Virtual offices reshaping corporate landscape; are remote work place policies evolving, too?

Although more workers are returning to the office, that number has not reverted back to pre-pandemic levels, and a recent Pew Research survey found that employees who are currently teleworking are doing so more by choice and not because of health-related concerns. Further, Upwork estimates that as many as 36.2 million Americans could be working remotely by 2025. Deborah Brouwer, managing partner of Detroit-based labor and employment law firm Nemeth Law PC, believes these trends present a compelling opportunity for employers to take a fresh look at their remote workplace policies, especially if they were put in place before the pandemic.

“Many companies have offered employees the flexibility of working from home for years, but the pandemic has redefined and expanded the parameters, attitudes – and even the definition – of remote work.

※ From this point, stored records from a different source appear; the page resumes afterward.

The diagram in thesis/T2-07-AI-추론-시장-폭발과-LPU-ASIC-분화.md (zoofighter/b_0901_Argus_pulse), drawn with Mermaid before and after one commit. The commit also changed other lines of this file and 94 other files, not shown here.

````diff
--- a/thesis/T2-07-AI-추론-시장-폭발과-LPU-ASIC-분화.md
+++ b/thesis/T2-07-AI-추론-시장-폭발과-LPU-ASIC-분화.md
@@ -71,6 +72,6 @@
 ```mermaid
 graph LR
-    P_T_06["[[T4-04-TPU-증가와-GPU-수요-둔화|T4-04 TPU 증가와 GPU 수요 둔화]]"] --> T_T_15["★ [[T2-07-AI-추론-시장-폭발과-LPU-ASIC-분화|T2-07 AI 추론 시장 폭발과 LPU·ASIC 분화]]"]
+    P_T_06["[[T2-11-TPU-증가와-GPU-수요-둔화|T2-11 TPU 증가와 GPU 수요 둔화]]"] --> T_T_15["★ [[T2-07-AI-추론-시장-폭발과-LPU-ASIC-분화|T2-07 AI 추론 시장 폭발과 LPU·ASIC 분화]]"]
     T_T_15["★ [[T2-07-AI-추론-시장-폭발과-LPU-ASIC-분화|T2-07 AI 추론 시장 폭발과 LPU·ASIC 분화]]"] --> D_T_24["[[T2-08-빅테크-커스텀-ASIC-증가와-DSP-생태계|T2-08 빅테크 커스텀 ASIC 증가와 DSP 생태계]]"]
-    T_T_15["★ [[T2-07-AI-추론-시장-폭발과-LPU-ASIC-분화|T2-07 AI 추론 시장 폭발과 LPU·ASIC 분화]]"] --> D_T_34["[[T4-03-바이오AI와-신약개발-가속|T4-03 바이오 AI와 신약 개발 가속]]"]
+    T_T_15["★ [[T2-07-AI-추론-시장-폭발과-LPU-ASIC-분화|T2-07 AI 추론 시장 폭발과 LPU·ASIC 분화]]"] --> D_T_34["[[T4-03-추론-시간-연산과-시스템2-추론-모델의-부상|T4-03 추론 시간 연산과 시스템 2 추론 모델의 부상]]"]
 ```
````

Enforceable policies need to reflect that,” Brouwer said.

Successful remote and hybrid working arrangements hinge on a variety of factors that should be spelled out in workplace policies, including: a job description that accurately matches the employee’s current job duties; whether on-site attendance is an essential function of the job at certain times, such as attendance at meetings; and well-established guidelines and procedures, such as interactive process logs, for responding to requests for remote accommodations.

“Employers still need to have a clearly documented, communicated and enforced procedure for employees working remotely to ensure standards are fair and applied appropriately, and that no disparate class of worker is impacted when considering which type of employees can work remotely,” Brouwer said. “In addition, employees need to be trained on and fully knowledgeable of the expectations and procedures.”

Brouwer recommends remote working arrangement policies that:

• Are consistent with company needs and granted on a case-by-case basis, depending on the position, and explicitly detailed as to whether the position is fully remote or hybrid.

• Establish a minimum length of employment, performance and history, if remote work is not granted immediately upon hiring.

• Include provisions for identifying equipment needs and stating who owns the equipment.

• Detail provisions for using company-owned equipment at home.

• Involve the company’s IT department to ensure optimal cybersecurity and data protection.

• Outline expected work hours and reporting/check-in requirements.

• Include a process for periodic inspections for home workspaces.

• Specify the employer’s right to modify and/or cancel agreement at any time.

• Set an objective standard to determine if employee is meeting performance expectations.

• Require remote worker to maintain a safe work environment and define what that workspace scope and safety includes.

“Virtual employment is a practical way for companies to retain or attract talent by offering greater flexibility, but employers need to consider the impact it will have on the entire team or company and, if possible, implement a ‘terms and conditions’ agreement specific to each remote employee, so expectations are understood and can be met by all parties involved,” Brouwer said.